EXERCISE INPUTS: Begin
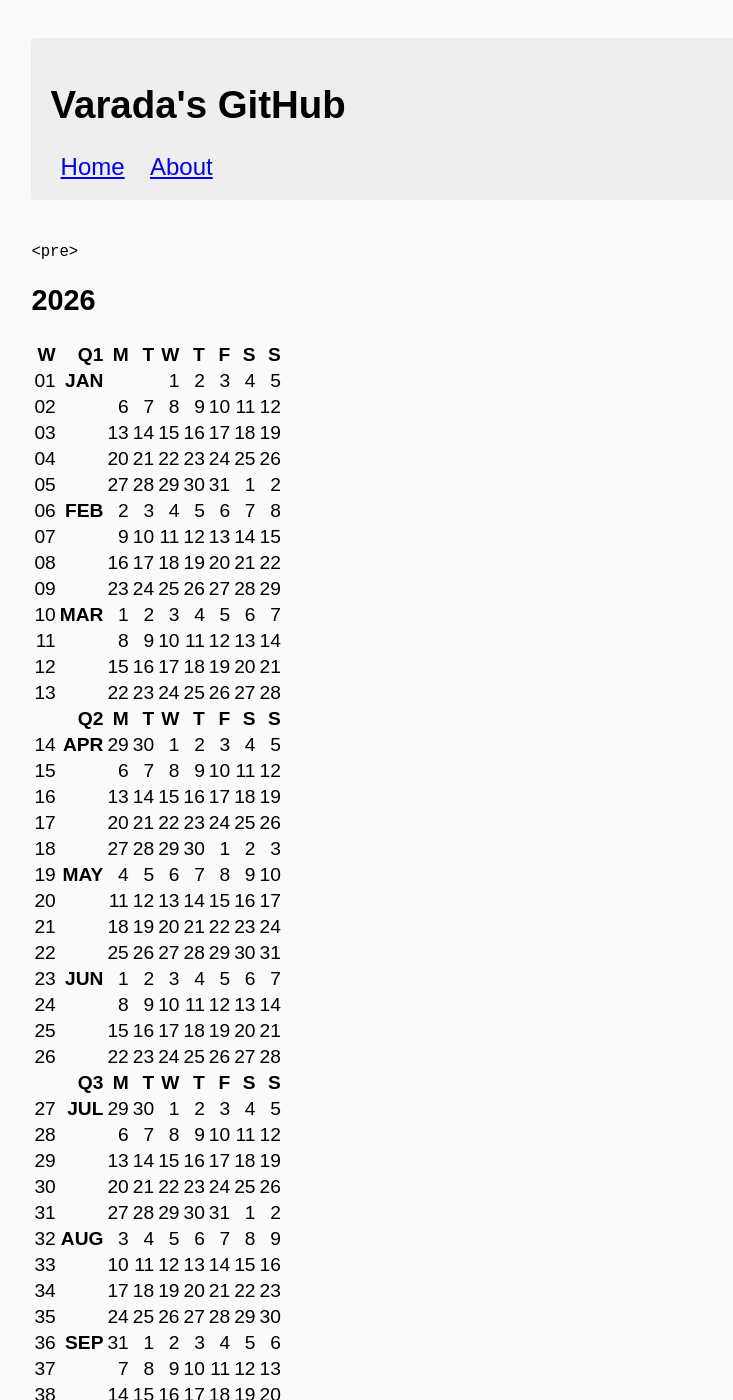
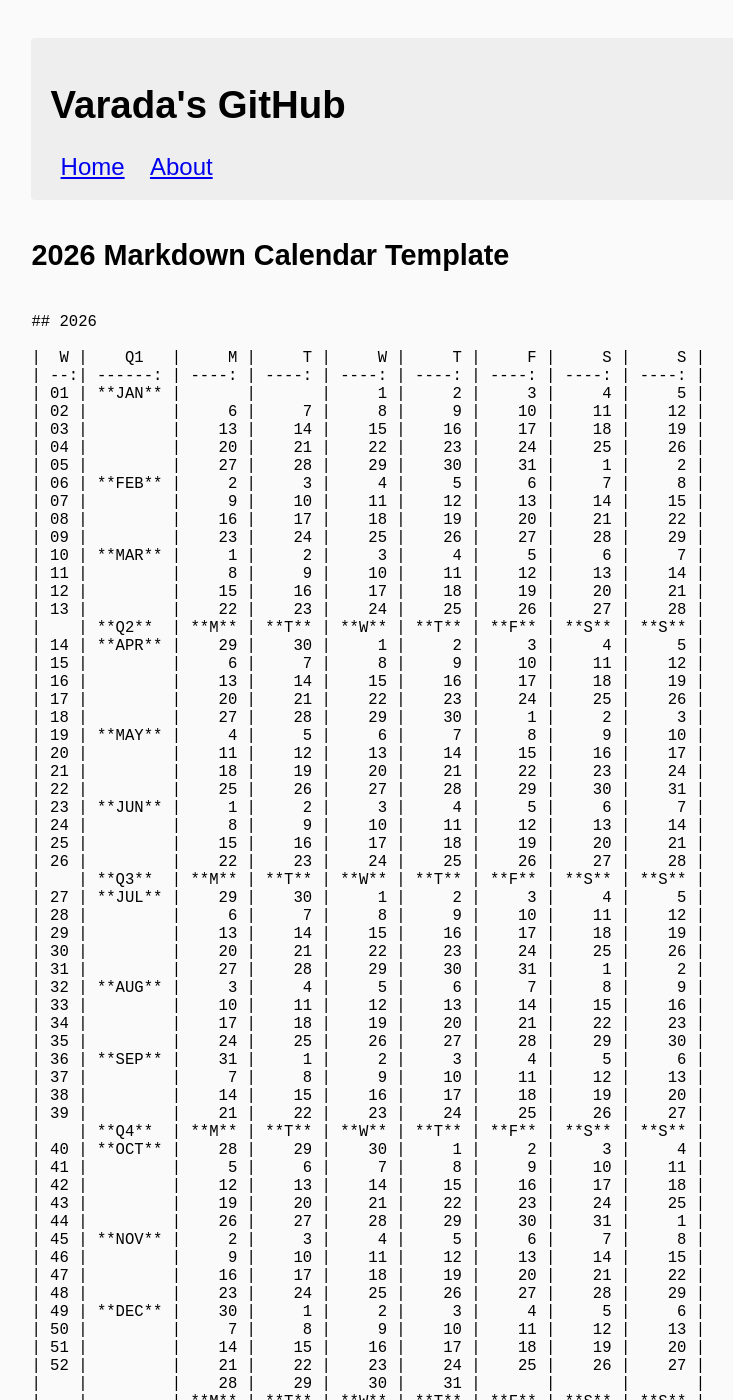
Before and after one commit to ivarada/ivarada.github.io, a Jekyll site: the page built from calendar/calendar-y-2026.md, in a window 1280 px wide and 1400 px high. Shown: the whole window, without its empty margins (7-740 px from the left). Built offline with Jekyll 4.4.1, drawn with Linux system fonts in a browser that asks for light colours; some of the changed text lies outside the part shown.

Commit message:
Update 2026 calendar template in Markdown format

```diff
--- a/calendar/calendar-y-2026.md
+++ b/calendar/calendar-y-2026.md
@@ -3,7 +3,9 @@
 layout: default
 ---
 
-<code><pre>
+## 2026 Markdown Calendar Template
+
+<pre><code>
 ## 2026
 
 |  W |    Q1   |     M |     T |     W |     T |     F |     S |     S |
@@ -66,7 +68,7 @@
 |    |         |    28 |    29 |    30 |    31 |       |       |       |
 |    |         | **M** | **T** | **W** | **T** | **F** | **S** | **S** |
 
-</pre></code>
+</code></pre>
 
 Sources:
 - https://jorgesanz.net/posts/2024-11-13-markdown-calendar-for-2025/
```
EXERCISE INPUTS: End
- WORK REQUEST
Your task is to repeat the entries above exactly, omitting the pictures.

- WRITTEN RESPONSE
Before and after one commit to ivarada/ivarada.github.io, a Jekyll site: the page built from calendar/calendar-y-2026.md, in a window 1280 px wide and 1400 px high. Shown: the whole window, without its empty margins (7-740 px from the left). Built offline with Jekyll 4.4.1, drawn with Linux system fonts in a browser that asks for light colours; some of the changed text lies outside the part shown.

Commit message:
Update 2026 calendar template in Markdown format

```diff
--- a/calendar/calendar-y-2026.md
+++ b/calendar/calendar-y-2026.md
@@ -3,7 +3,9 @@
 layout: default
 ---
 
-<code><pre>
+## 2026 Markdown Calendar Template
+
+<pre><code>
 ## 2026
 
 |  W |    Q1   |     M |     T |     W |     T |     F |     S |     S |
@@ -66,7 +68,7 @@
 |    |         |    28 |    29 |    30 |    31 |       |       |       |
 |    |         | **M** | **T** | **W** | **T** | **F** | **S** | **S** |
 
-</pre></code>
+</code></pre>
 
 Sources:
 - https://jorgesanz.net/posts/2024-11-13-markdown-calendar-for-2025/
```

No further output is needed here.